Santiago Ramón y Cajal

Graphite and ink on paper, 5" x 13"

This image portrays the "branches" of the neurons juxtaposed with an image portraying self reflection near the end of his life. Cajal describes in his last biography written at the age of eighty, his fears of neurological deterioration and his self awareness of it in old age.

It is a page from my accordion book project about Cajal.  Each fold out or open page is 5" x 13," and contains a unique drawing. This work is an ongoing evolving work that chronologically through the fusion of Surrealism and Romanticism, portrays his childhood imagination and biographical events from that time.

Other images from the accordion book are featured below from beginning to its current end.  This project is ongoing, so other pages will be added.

Wednesday, May 6, 2015

May Day 2015, drawing of Santiago Ramón y Cajal

In celebration of Santiago Ramón y Cajal's birthday, annually I create a new drawing or painting.  This year I drew a portrait where Cajal is positioned at the edge of the format, and through composition and surrealism explore his tendency to think of subjects in tandem, specifically the past and the shaping of the present by the past.  In this drawing there is represented a fusion and juxtaposition of his thoughts & perceptions of neural networks and his recollections of his explorations of abandoned castles of his youth.  With total and heightened awareness, I would say that Cajal lived his daily life in three parallel states:  recollecting the past, active discovery in the present, and visualizing the future.  In his biographies he makes clear how much his scientific observations were shaped by his boyhood perceptions & experiences.

May Day 2015, graphite and ink on paper, 5" x 13"

An excerpt from Merlin's Song by Ralph Waldo Emerson

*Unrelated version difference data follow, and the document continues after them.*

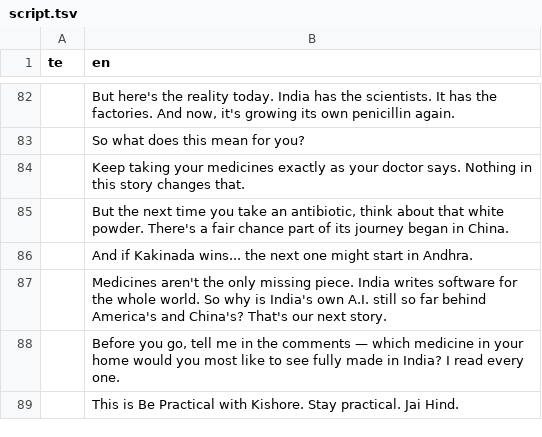
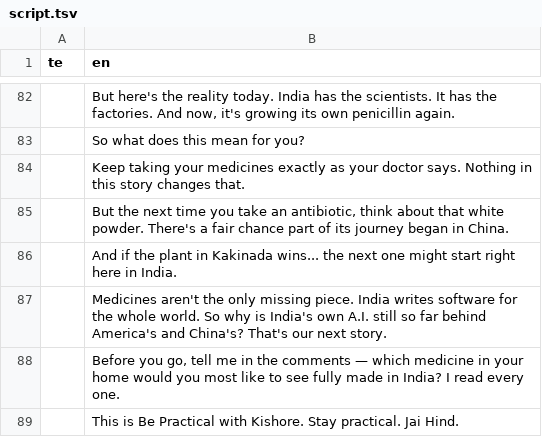
Before and after one commit to mkmk749278/Creator, a TSV file: projects/pharma-apis/script.tsv, drawn as a sheet; only a part is shown, gaps mark what is left out.

```diff
--- a/projects/pharma-apis/script.tsv
+++ b/projects/pharma-apis/script.tsv
@@ -85,3 +85,3 @@ te	en
 	But the next time you take an antibiotic, think about that white powder. There's a fair chance part of its journey began in China.
-	And if Kakinada wins... the next one might start in Andhra.
+	And if the plant in Kakinada wins... the next one might start right here in India.
 	Medicines aren't the only missing piece. India writes software for the whole world. So why is India's own A.I. still so far behind America's and China's? That's our next story.
```
Also changed, not shown: 6 other files.
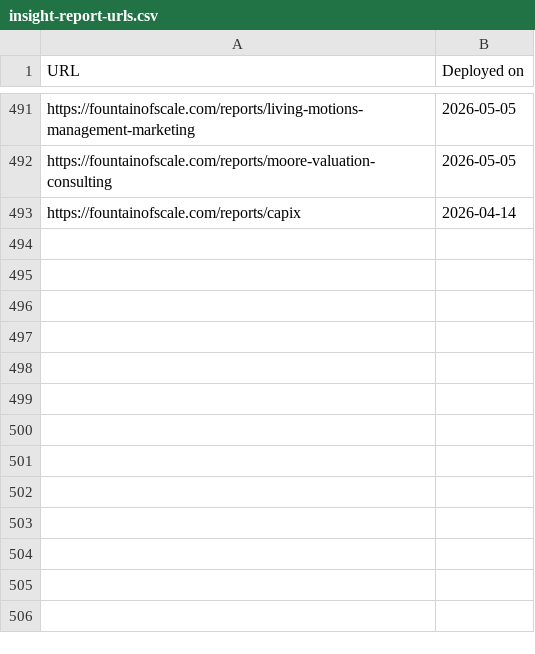
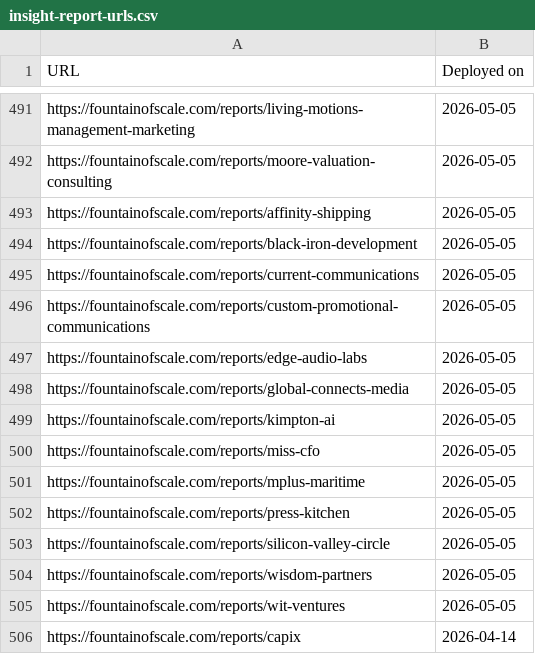
Before and after one commit to actsie/auto-factory-demo, a CSV file: insight-report-urls.csv, drawn as a sheet; only a part is shown, gaps mark what is left out; the diff names each change by its address in the sheet, - before the commit and + after, or states it on an @@ line.

Commit message:
Regenerate insight-report-urls.csv with 13 new reports

```diff
--- a/insight-report-urls.csv
+++ b/insight-report-urls.csv
+row 493: https://fountainofscale.com/reports/affinity-shipping | 2026-05-05
+row 494: https://fountainofscale.com/reports/black-iron-development | 2026-05-05
+row 495: https://fountainofscale.com/reports/current-communications | 2026-05-05
+row 496: https://fountainofscale.com/reports/custom-promotional-communications | 2026-05-05
+row 497: https://fountainofscale.com/reports/edge-audio-labs | 2026-05-05
+row 498: https://fountainofscale.com/reports/global-connects-media | 2026-05-05
+row 499: https://fountainofscale.com/reports/kimpton-ai | 2026-05-05
+row 500: https://fountainofscale.com/reports/miss-cfo | 2026-05-05
+row 501: https://fountainofscale.com/reports/mplus-maritime | 2026-05-05
+row 502: https://fountainofscale.com/reports/press-kitchen | 2026-05-05
+row 503: https://fountainofscale.com/reports/silicon-valley-circle | 2026-05-05
+row 504: https://fountainofscale.com/reports/wisdom-partners | 2026-05-05
+row 505: https://fountainofscale.com/reports/wit-ventures | 2026-05-05
```
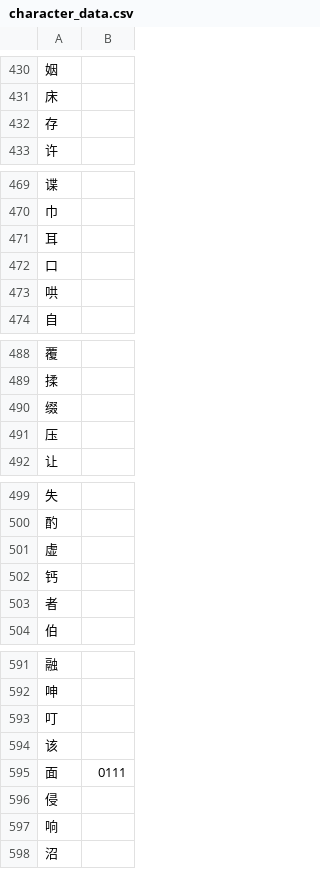
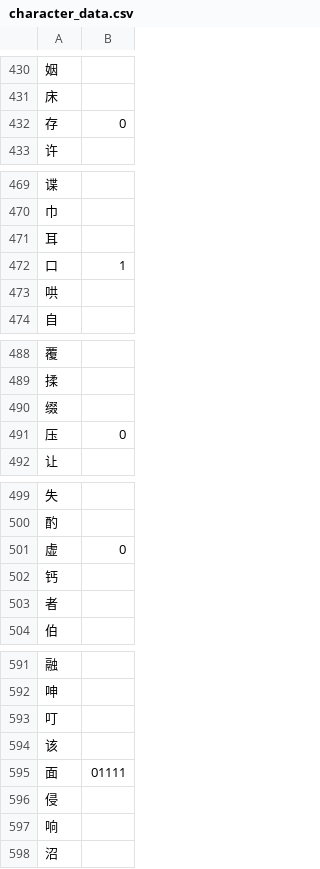
Before and after one commit to ZeroRelevance/HanziTrainer, a CSV file: user_data/character_data.csv, drawn as a sheet; only a part is shown, gaps mark what is left out; the diff covers the shown part only.

```diff
--- a/user_data/character_data.csv
+++ b/user_data/character_data.csv
@@ -431,3 +431,3 @@
 床,
-存,
+存,0
 许,
@@ -471,3 +471,3 @@
 耳,
-口,
+口,1
 哄,
@@ -490,3 +490,3 @@
 缀,
-压,
+压,0
 让,
@@ -500,3 +500,3 @@
 酌,
-虚,
+虚,0
 钙,
@@ -594,3 +594,3 @@
 该,
-面,0111
+面,01111
 侵,
```
Also changed, not shown: 38 edited cells elsewhere in this file, 16 other files.
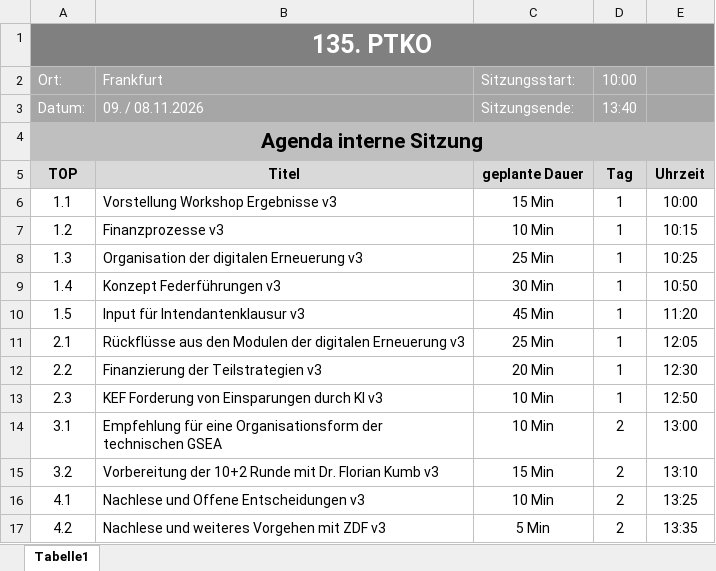
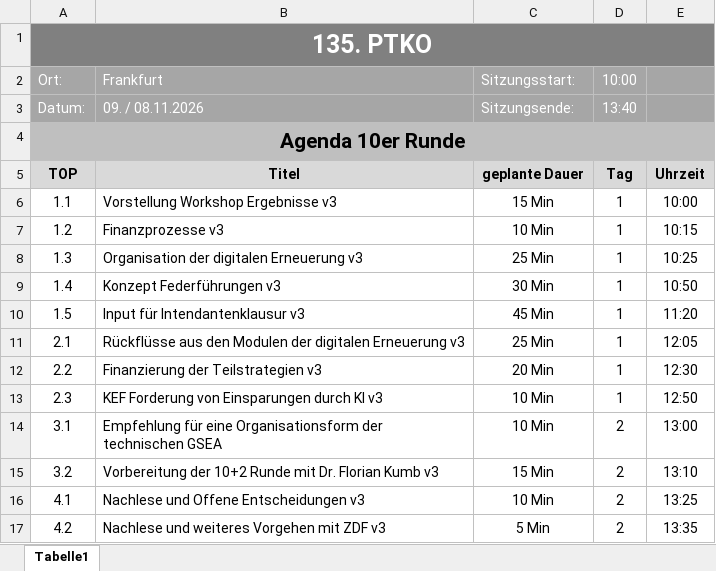
Before and after one commit to Zasch2205/SitzungsBuddy, an Excel workbook: PTKO_Agenda_v3.xlsx, sheet Tabelle1, drawn as a sheet; values as stored, in another font and other column widths than the file's, no borders; the diff names each change by its address in the sheet, - before the commit and + after, or states it on an @@ line.

```diff
--- a/PTKO_Agenda_v3.xlsx (sheet Tabelle1)
+++ b/PTKO_Agenda_v3.xlsx (sheet Tabelle1)
-A4 (Ort:): Agenda interne Sitzung
+A4 (Ort:): Agenda 10er Runde
```
Also changed, not shown: 1 other file.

"Daughter of Heaven and Earth, coy Spring,
With sudden passion languishing,
Maketh all things softly smile,
Painteth pictures mile on mile,
Holds a cup with cowslip-wreaths,
Whence a smokeless incense breathes."